    Additionally, you can subscribe to the HR Happy Hour Show on iTunes, or for Android device users, from a free app called Stitcher Radio. In both cases just search for 'HR Happy Hour' and add the show to your podcast subscription list. 

    This was a fun and informative show and I would like to thank Cecile and everyone at Ultimate Software for allowing the HR Happy Hour Show to be a part of Connections 2014. 


    SPORTS WEEK #3 - No one cares what you don't have

    Note to readers: As I have had a really busy Summer and early Fall preparing for the now recently concluded HR Technology Conference, the posting frequency here has been pretty diminished lately. Additionally, I find myself well behind my regular number of 'sports' posts that form the basis of my contribution to the annual 8 Man Rotation E-book on sports and HR. So I have declared this week of October 21 to be 'Sports Week' on the blog. I'm shooting for 5 days of sports-themed posts to make sure I don't get dropped from the 8 Man crew. So if sports takes are not your thing, check back in a week of so, when I will probably have another equally inane theme working.


    No matter who you are, where you work, and the time/budget/resources/talent that you have at your disposal to carry on your campaigns for conquest of the world the unassailable fact is that someone out there has access to more/better/faster/smarter than you. 

    Unless you are a recruiter or Talent pro at Google. Then you have already won, and there is no need to read any further.

    But if you are not in that prime position of recruiting for or managing talent at the clear market or geographic top dog then from time to time you run into what are 'competitive disadvantages' in your efforts to find, attract, coach, develop, retain, and squeeze the best performance from your workforce.

    Someone else can offer a better starting salary to college recruits.

    Someone else has a better, more comprehensive benefits program.

    Someone else has won a few of those 'Best Places to Work' awards, (the ones you can't be bothered to fill out the application for).

    Someone else has a reputation for sticking with their strategy, even when times are tough, and not announcing layoffs three days after posting record earnings.

    You get the idea.
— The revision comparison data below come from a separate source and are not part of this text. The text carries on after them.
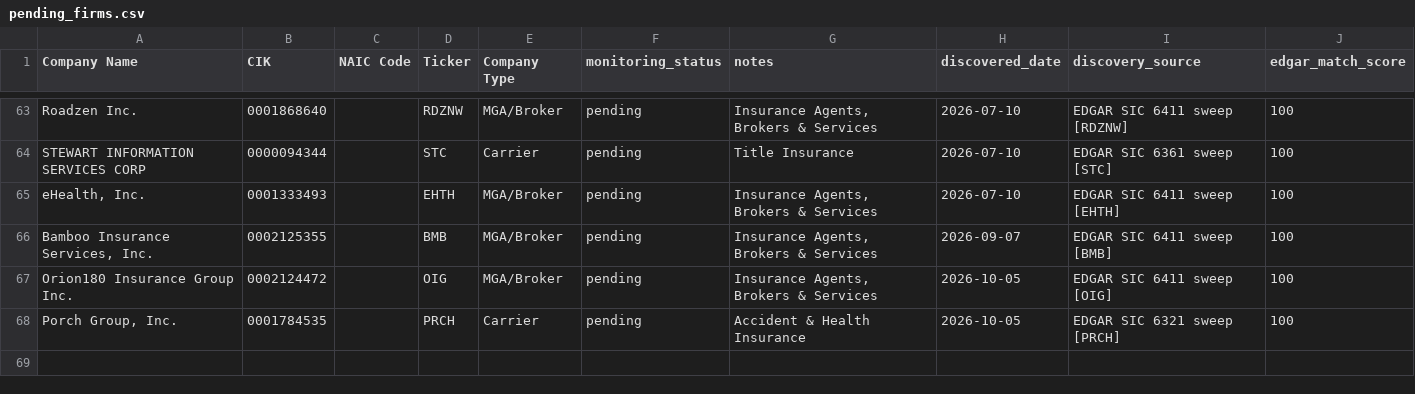
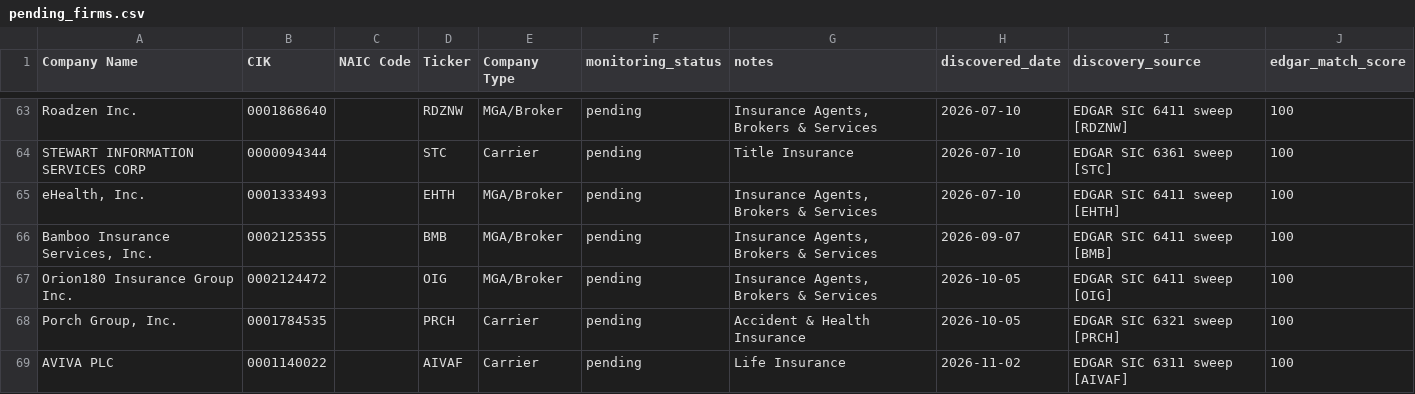
Before and after one commit to ChrisWes/insure_us, a CSV file: input/pending_firms.csv, drawn as a sheet; only a part is shown, gaps mark what is left out.

```diff
--- a/input/pending_firms.csv
+++ b/input/pending_firms.csv
@@ -68 +68,2 @@ Orion180 Insurance Group Inc.,0002124472,,OIG,MGA/Broker,pending,"Insurance Agen
 "Porch Group, Inc.",0001784535,,PRCH,Carrier,pending,Accident & Health Insurance,2026-10-05,EDGAR SIC 6321 sweep [PRCH],100
+AVIVA PLC,0001140022,,AIVAF,Carrier,pending,Life Insurance,2026-11-02,EDGAR SIC 6311 sweep [AIVAF],100
```
Also changed, not shown: input/pending_firms_promote.csv, 3 other files.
No matter how great you are, someone out there is probably doing it better.

    You can let your relative disadvantage be that crutch you rely on, and the excuse you fall back on when explaining why you can compete with the better funded, faster, sexier, and generally 'not that different that you, just not as obviously dysfunctional' others in your space.

    Or you can take a page from the Triqui Indian (or Mexico) boys basketball team, and not only compete, but win and dominate an international competition while PLAYING BAREFOOT.
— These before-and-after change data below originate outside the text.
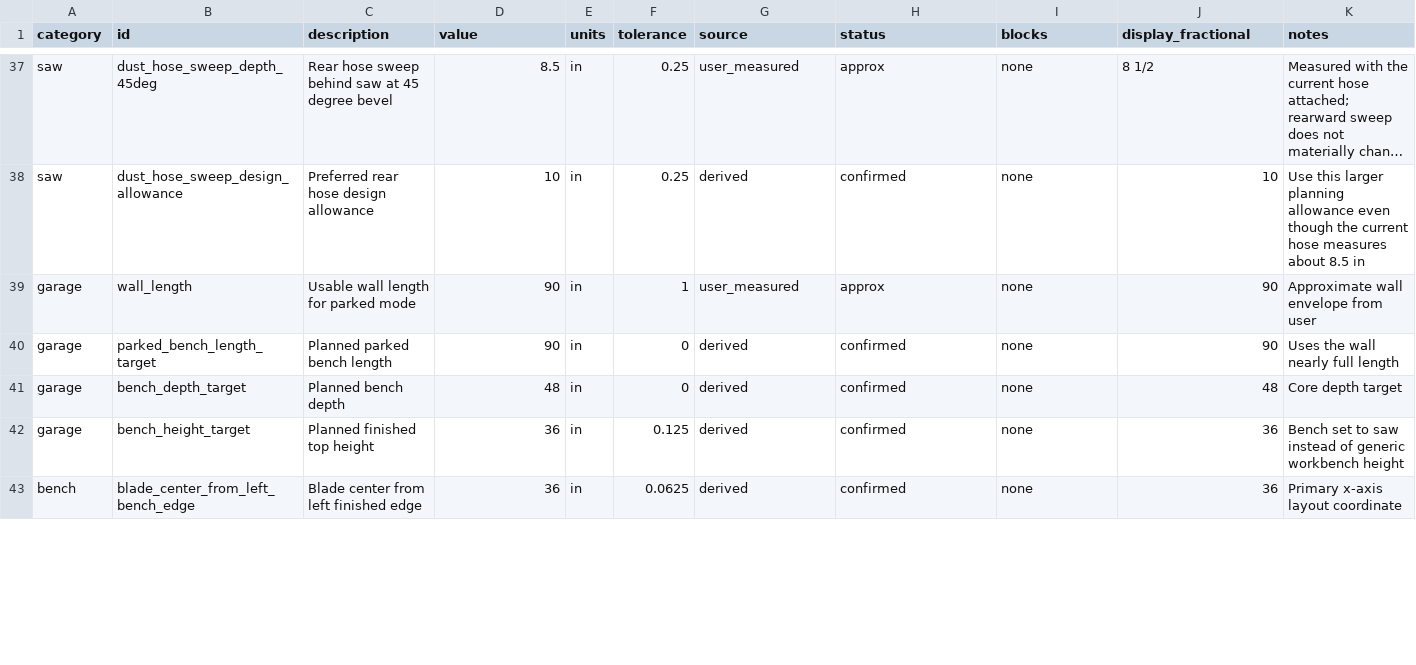
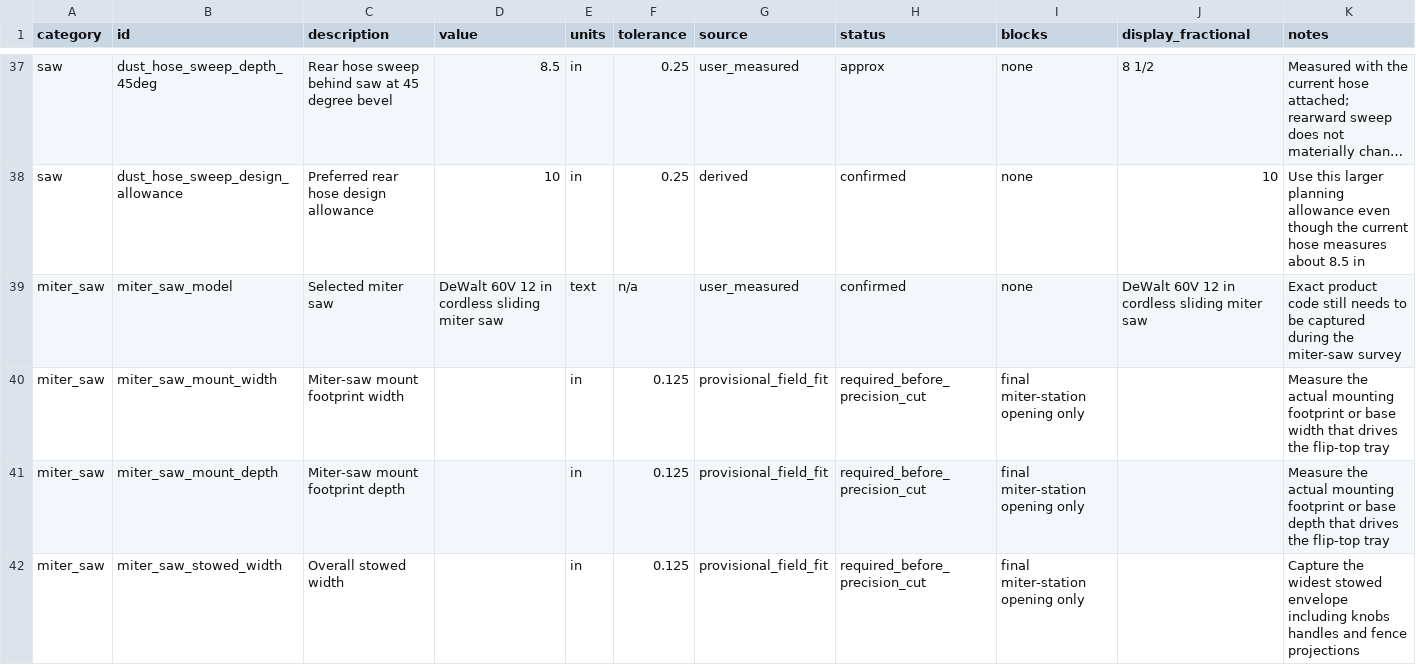
Before and after one commit to sharkky9/table-saw-project, a CSV file: data/measurements.csv, drawn as a sheet; only a part is shown, gaps mark what is left out; the shorter side is filled out with more unchanged rows; long unchanged cells end in …; the diff covers the shown part only; the diff names each change by its address in the sheet, - before the commit and + after, or states it on an @@ line.

```diff
--- a/data/measurements.csv
+++ b/data/measurements.csv
+row 39: miter_saw | miter_saw_model | Selected miter saw | DeWalt 60V 12 in cordless sliding miter saw | text | n/a | user_measured | confirmed | none | DeWalt 60V 12 in cordless sliding miter saw | Exact product code still needs to be captured during the miter-saw survey
+row 40: miter_saw | miter_saw_mount_width | Miter-saw mount footprint width |  | in | 0.125 | provisional_field_fit | required_before_precision_cut | final miter-station opening only |  | Measure the actual mounting footprint or base width that drives the flip-top tray
+row 41: miter_saw | miter_saw_mount_depth | Miter-saw mount footprint depth |  | in | 0.125 | provisional_field_fit | required_before_precision_cut | final miter-station opening only |  | Measure the actual mounting footprint or base depth that drives the flip-top tray
+row 42: miter_saw | miter_saw_stowed_width | Overall stowed width |  | in | 0.125 | provisional_field_fit | required_before_precision_cut | final miter-station opening only |  | Capture the widest stowed envelope including knobs handles and fence projections
```
Also changed, not shown: 9 added rows, 3 removed rows and 6 edited cells elsewhere in this file, 9 other files.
    From a CNN piece describing the team and the tournament:

    Despite most of the team being of short stature and playing barefoot, the Triqui Indian boys from Mexico won the championship -- and the hearts of many -- at the International Festival of Mini-Basketball held in Argentina.

    Their coach, Sergio Zuniga explains that playing barefoot is a reflection of the poverty in their community in the state of Oaxaca.

    "The boys train barefoot, they always walk barefoot. There are no resources to buy shoes," Zuniga commented in an interview with the Basketball Federation of the Province of Cordoba, where the tournament was held.

    The seven games against six local teams ended with incredible scores: 86-3 over Celestes; 22-6 against Cordoba University; 72-16 against Central; 82-18 over Hindu; 44-12 against Monteeis and 40-16 over Regatas de Mendoza.

    The National Sports and Physical Culture Commission of Mexico named the team as the "Barefoot Giants of the Mountains."


    A team of poor, short, and certainly disadvantages and barefoot kids from the mountains of Mexico remind us that whatever barriers or obstacles or 'It's not fair' complaints that we might offer up are just about always pretty hollow, and kind of meaningless.

    The message?

    Find a way. Don't settle. Don't let the competition beat you before the game has even started.

    And don't underestimate the determination of a foe that by virtue of playing through some remarkable challenges have become much, much tougher than you realize.